by Herman Manson (@marklives) While her rivals are seeing circulation declines Kate Wilson, editor of Women’s Health SA, just saw the title’s total paid circulation rise 8.4% year-on-year to reach 78 791. Women’s Health has now overtaken both Cosmopolitan and Glamour’s total paid circulation figures.

But Wilson isn’t building a magazine brand, she says, instead she is building a multi-platform content brand. In fact the Women’s Health SA launched a website in the country before the physical magazine arrived and has built various digital content modules into the Women’s Health brand strategy. Extensions like DVD and booklet cover mounts often draw from other aspects of the business (so a booklet might contain extracts from a book you get to order from the publisher). Next year will see events drawn into the mix.

Of course the brand could also draw on the visibility of sibling Men’s Health which Wilson says helps double the facings of for her magazine.

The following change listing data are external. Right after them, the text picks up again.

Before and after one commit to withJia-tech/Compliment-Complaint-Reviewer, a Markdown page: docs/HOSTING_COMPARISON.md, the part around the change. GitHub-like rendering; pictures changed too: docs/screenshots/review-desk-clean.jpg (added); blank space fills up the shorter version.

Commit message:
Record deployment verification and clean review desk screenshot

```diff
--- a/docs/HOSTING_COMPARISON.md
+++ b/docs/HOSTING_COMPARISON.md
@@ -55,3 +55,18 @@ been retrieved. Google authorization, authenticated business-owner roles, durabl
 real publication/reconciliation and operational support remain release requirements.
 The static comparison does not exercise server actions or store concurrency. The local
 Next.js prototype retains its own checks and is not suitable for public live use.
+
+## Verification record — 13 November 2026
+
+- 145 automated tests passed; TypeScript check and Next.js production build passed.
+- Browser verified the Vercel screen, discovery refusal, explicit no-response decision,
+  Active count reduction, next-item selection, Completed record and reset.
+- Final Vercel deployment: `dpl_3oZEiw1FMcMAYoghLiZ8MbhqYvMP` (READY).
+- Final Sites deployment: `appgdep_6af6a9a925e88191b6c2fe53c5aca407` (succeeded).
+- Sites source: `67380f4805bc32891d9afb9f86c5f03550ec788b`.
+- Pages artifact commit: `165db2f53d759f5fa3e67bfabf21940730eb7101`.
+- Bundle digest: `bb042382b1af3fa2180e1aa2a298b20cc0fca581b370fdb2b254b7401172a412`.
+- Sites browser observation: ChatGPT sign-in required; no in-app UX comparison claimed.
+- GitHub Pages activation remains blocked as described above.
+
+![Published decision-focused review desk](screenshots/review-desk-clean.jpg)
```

But ultimately it is the service journalism in the health and wellness field particularly that has near universal appeal. Wilson says she won’t apologise for the ‘layer of superficiality’ in women (or anybody else) wanting to look their best. For Wilson looking your best translates into feeling your best and health, nutrition and weight-loss are all issues we have some control over in a time of great economic uncertainty.

Women’s Health also encourages its resident experts and columnists to maintain media visibility and this network keeps reinforcing the Women’s Health brand where-ever they go.

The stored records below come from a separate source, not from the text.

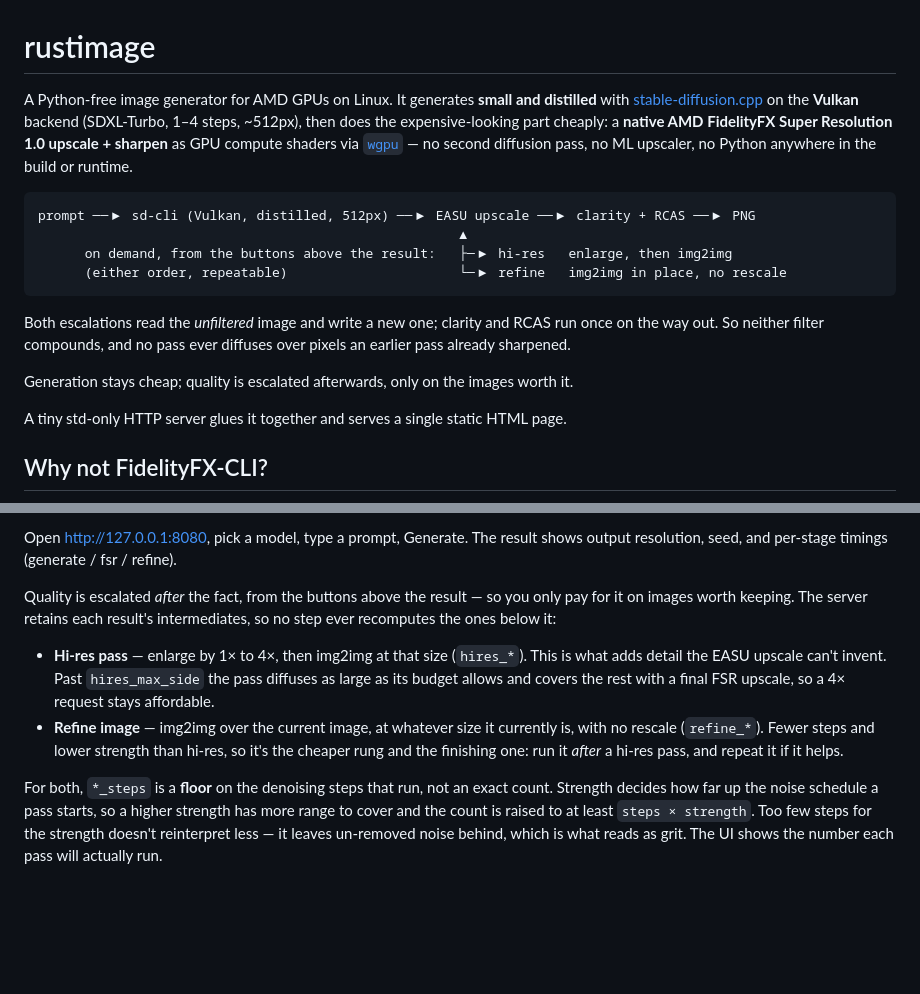
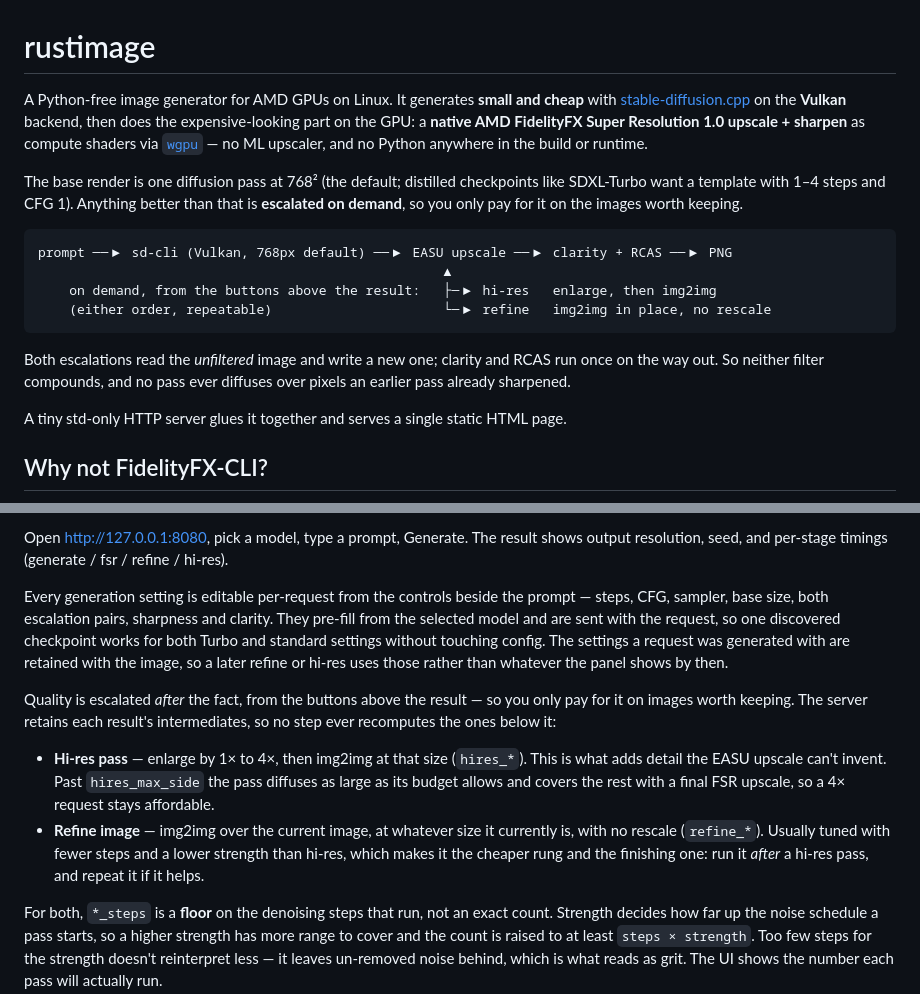
Before and after one commit to Bastardly/yasdig, a Markdown page: README.md, 2 parts joined by grey strips. Drawn GitHub-style; blank space fills up the shorter version.

````diff
--- a/README.md
+++ b/README.md
@@ -1,24 +1,26 @@
 # rustimage
 
-A Python-free image generator for AMD GPUs on Linux. It generates **small and
-distilled** with [stable-diffusion.cpp](https://github.com/leejet/stable-diffusion.cpp)
-on the **Vulkan** backend (SDXL-Turbo, 1–4 steps, ~512px), then does the expensive-looking
-part cheaply: a **native AMD FidelityFX Super Resolution 1.0 upscale + sharpen** as GPU compute shaders
-via [`wgpu`](https://github.com/gfx-rs/wgpu) — no second diffusion pass, no ML upscaler,
-no Python anywhere in the build or runtime.
+A Python-free image generator for AMD GPUs on Linux. It generates **small and cheap**
+with [stable-diffusion.cpp](https://github.com/leejet/stable-diffusion.cpp) on the
+**Vulkan** backend, then does the expensive-looking part on the GPU: a **native AMD
+FidelityFX Super Resolution 1.0 upscale + sharpen** as compute shaders via
+[`wgpu`](https://github.com/gfx-rs/wgpu) — no ML upscaler, and no Python anywhere in
+the build or runtime.
+
+The base render is one diffusion pass at 768² (the default; distilled checkpoints like
+SDXL-Turbo want a template with 1–4 steps and CFG 1). Anything better than that is
+**escalated on demand**, so you only pay for it on the images worth keeping.
 
 ```
-prompt ──▶ sd-cli (Vulkan, distilled, 512px) ──▶ EASU upscale ──▶ clarity + RCAS ──▶ PNG
-                                                      ▲
-      on demand, from the buttons above the result:   ├─▶ hi-res   enlarge, then img2img
-      (either order, repeatable)                      └─▶ refine   img2img in place, no rescale
+prompt ──▶ sd-cli (Vulkan, 768px default) ──▶ EASU upscale ──▶ clarity + RCAS ──▶ PNG
+                                                    ▲
+    on demand, from the buttons above the result:   ├─▶ hi-res   enlarge, then img2img
+    (either order, repeatable)                      └─▶ refine   img2img in place, no rescale
 ```
 
 Both escalations read the *unfiltered* image and write a new one; clarity and RCAS
 run once on the way out. So neither filter compounds, and no pass ever diffuses
 over pixels an earlier pass already sharpened.
-
-Generation stays cheap; quality is escalated afterwards, only on the images worth it.
 
 A tiny std-only HTTP server glues it together and serves a single static HTML page.
 
@@ -140,5 +173,12 @@ cargo run --release
 Open <http://127.0.0.1:8080>, pick a model, type a prompt, Generate. The result shows
-output resolution, seed, and per-stage timings (generate / fsr / refine).
+output resolution, seed, and per-stage timings (generate / fsr / refine / hi-res).
+
+Every generation setting is editable per-request from the controls beside the prompt —
+steps, CFG, sampler, base size, both escalation pairs, sharpness and clarity. They
+pre-fill from the selected model and are sent with the request, so one discovered
+checkpoint works for both Turbo and standard settings without touching config. The
+settings a request was generated with are retained with the image, so a later refine or
+hi-res uses those rather than whatever the panel shows by then.
 
 Quality is escalated *after* the fact, from the buttons above the result — so you only
 pay for it on images worth keeping. The server retains each result's intermediates, so
@@ -149,9 +189,9 @@ no step ever recomputes the ones below it:
   diffuses as large as its budget allows and covers the rest with a final FSR upscale,
   so a 4× request stays affordable.
 - **Refine image** — img2img over the current image, at whatever size it currently is,
-  with no rescale (`refine_*`). Fewer steps and lower strength than hi-res, so it's the
-  cheaper rung and the finishing one: run it *after* a hi-res pass, and repeat it if it
-  helps.
+  with no rescale (`refine_*`). Usually tuned with fewer steps and a lower strength than
+  hi-res, which makes it the cheaper rung and the finishing one: run it *after* a hi-res
+  pass, and repeat it if it helps.
 
 For both, `*_steps` is a **floor** on the denoising steps that run, not an exact count.
 Strength decides how far up the noise schedule a pass starts, so a higher strength has
````
Also changed, not shown: other parts of README.md (+91 -26 lines), CLAUDE.md (added, +99 -0 lines), plan.md (added, +97 -0 lines).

Why iMaverick is changing frequency

iMaverick, the ambitious daily tablet newspaper from the publishers of the popular website The Daily Maverick, is scaling back its frequency from daily to weekly. The news was announced to subscribers in an email earlier today.

Amazon’s Kindle Fire pricing the big differentiator as tablet market hots up

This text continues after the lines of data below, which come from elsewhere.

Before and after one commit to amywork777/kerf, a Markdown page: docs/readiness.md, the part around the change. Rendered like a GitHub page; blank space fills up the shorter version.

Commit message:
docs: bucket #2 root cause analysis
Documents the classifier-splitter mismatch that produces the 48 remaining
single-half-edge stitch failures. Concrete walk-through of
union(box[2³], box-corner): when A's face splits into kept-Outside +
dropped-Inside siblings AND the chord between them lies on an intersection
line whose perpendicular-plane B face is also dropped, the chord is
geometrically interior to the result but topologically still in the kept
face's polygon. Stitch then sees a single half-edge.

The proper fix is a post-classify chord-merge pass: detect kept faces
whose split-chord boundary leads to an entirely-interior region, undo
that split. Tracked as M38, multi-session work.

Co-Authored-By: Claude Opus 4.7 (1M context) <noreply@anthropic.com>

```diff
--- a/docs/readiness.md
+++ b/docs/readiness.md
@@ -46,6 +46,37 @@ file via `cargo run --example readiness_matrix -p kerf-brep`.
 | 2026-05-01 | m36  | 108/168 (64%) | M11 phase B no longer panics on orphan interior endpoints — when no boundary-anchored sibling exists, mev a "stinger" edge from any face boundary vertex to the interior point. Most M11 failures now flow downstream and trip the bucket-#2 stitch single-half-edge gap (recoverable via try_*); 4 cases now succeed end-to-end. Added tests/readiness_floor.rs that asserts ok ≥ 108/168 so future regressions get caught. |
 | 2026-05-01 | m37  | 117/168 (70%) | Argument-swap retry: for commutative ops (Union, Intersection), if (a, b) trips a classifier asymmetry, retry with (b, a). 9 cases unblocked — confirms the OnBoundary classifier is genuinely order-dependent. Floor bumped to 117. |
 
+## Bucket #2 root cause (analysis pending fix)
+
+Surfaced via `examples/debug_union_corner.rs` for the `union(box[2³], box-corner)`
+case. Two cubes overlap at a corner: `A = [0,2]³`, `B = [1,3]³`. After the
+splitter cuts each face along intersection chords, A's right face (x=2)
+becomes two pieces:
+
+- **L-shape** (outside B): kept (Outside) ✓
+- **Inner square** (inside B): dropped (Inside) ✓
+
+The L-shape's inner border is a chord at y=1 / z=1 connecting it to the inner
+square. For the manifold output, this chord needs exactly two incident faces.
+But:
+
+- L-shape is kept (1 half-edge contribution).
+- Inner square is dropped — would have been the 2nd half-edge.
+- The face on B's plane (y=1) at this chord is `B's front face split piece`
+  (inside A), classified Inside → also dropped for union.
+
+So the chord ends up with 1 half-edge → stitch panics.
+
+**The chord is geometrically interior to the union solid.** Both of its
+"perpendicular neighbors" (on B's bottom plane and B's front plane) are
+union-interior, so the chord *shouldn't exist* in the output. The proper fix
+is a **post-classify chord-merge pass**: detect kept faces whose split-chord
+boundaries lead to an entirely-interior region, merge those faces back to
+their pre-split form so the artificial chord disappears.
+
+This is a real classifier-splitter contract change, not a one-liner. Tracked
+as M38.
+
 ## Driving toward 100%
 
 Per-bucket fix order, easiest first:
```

Amazon last week stunned the market with its announcement that the 7” Kindle Fire tablet will sell for $199.99 – well under half the price of the cheapest iPad. And it will release a $79 Kindle e-reader.

Asus expected to shake up tablet market with eee Pad Transformer

The WiFI version of the Asus eee Pad Transformer sneaked into South African stores in July with little fanfare. But the high-end 3G unit arrives this month, and Asus expects it to shake up the market. ARTHUR GOLDSTUCK assesses its chances.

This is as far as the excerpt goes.